“I am not what I think I am and I am not what you think I am; I am what I think that you think I am,” wrote Charles Cooley, a prominent American sociologist and the author of “Human Nature and the Social Order,” in 1902. Cooley coined the term “Looking Glass Self.” And his hypothesis – that we see ourselves through others’ eyes – has increasingly serious ramifications for the way we think about our identity, our self-worth, and even our health.
When my daughter travelled to Egypt a couple of years ago, she noticed that the women there were shapely and womanly. My daughter is of slender build, and seeing these well-built curvaceous women made her feel uncomfortably skinny. However, when she returned home and glimpsed North American magazines with their over-thin women, she was shocked to realize how easily she saw herself as overweight when looking in the mirror. Yet, her weight had not changed. This experience taught her there is a mental component to what we observe in the mirror, and it can be easily influenced according to the environment and the cultural norms that surround us.
To complicate the problem of how we see ourselves, the American Medical Association has now declared that excess weight, based on a person’s BMI (body mass index), is a disease.

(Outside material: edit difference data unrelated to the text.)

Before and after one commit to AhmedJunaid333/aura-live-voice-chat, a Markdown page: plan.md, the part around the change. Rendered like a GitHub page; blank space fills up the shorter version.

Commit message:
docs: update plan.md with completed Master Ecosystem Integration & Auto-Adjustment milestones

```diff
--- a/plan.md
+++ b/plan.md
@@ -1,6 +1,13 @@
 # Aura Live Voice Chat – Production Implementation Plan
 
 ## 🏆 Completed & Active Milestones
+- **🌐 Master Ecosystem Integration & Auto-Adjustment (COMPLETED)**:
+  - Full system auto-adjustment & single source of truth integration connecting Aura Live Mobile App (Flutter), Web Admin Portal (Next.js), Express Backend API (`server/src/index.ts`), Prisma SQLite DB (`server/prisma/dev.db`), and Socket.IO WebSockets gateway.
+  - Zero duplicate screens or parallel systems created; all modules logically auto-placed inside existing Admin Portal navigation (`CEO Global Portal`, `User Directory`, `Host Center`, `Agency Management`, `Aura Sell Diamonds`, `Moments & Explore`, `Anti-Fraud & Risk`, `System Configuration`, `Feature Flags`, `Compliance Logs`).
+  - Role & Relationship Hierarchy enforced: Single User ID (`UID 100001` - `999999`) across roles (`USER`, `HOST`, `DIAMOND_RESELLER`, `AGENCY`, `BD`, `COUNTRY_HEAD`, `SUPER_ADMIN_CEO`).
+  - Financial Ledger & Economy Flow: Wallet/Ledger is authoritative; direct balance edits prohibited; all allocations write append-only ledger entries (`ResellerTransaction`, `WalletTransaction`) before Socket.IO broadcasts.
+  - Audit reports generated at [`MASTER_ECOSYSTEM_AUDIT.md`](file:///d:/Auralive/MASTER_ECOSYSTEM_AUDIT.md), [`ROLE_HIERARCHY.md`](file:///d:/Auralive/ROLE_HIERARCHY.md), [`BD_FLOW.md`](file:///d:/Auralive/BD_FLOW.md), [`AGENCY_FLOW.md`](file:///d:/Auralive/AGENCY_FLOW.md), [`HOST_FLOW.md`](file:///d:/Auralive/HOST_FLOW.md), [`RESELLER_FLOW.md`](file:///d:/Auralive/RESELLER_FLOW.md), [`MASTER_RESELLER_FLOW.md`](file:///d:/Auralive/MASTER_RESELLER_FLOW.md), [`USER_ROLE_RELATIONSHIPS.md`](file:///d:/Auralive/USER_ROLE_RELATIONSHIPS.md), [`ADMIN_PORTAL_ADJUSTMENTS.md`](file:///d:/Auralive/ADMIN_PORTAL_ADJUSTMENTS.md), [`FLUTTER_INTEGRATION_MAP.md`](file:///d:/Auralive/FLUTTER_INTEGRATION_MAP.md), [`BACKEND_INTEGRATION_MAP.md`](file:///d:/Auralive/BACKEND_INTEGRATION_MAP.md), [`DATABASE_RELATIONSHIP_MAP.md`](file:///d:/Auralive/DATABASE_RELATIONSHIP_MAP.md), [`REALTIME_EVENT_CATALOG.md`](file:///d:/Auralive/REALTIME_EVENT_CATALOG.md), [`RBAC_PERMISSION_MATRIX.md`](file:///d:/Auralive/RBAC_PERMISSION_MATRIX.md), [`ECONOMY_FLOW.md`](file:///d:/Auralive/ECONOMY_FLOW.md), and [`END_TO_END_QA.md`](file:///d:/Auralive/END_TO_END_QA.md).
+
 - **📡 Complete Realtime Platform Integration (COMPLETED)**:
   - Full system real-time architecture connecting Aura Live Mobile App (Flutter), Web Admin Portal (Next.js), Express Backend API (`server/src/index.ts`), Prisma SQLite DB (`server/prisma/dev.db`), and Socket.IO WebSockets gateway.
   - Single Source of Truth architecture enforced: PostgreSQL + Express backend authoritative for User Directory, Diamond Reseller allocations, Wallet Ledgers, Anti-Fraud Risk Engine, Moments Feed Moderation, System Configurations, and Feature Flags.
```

Although the Canadian Medical Association has not yet recognized obesity in this way, there is much discussion about it. A debate and motion about it is expected in its August 2013 assembly.
While the motive might be well intentioned – i.e., to make it possible for overweight patients to draw on public funds for treatment – there will certainly be unintended consequences…Continue Reading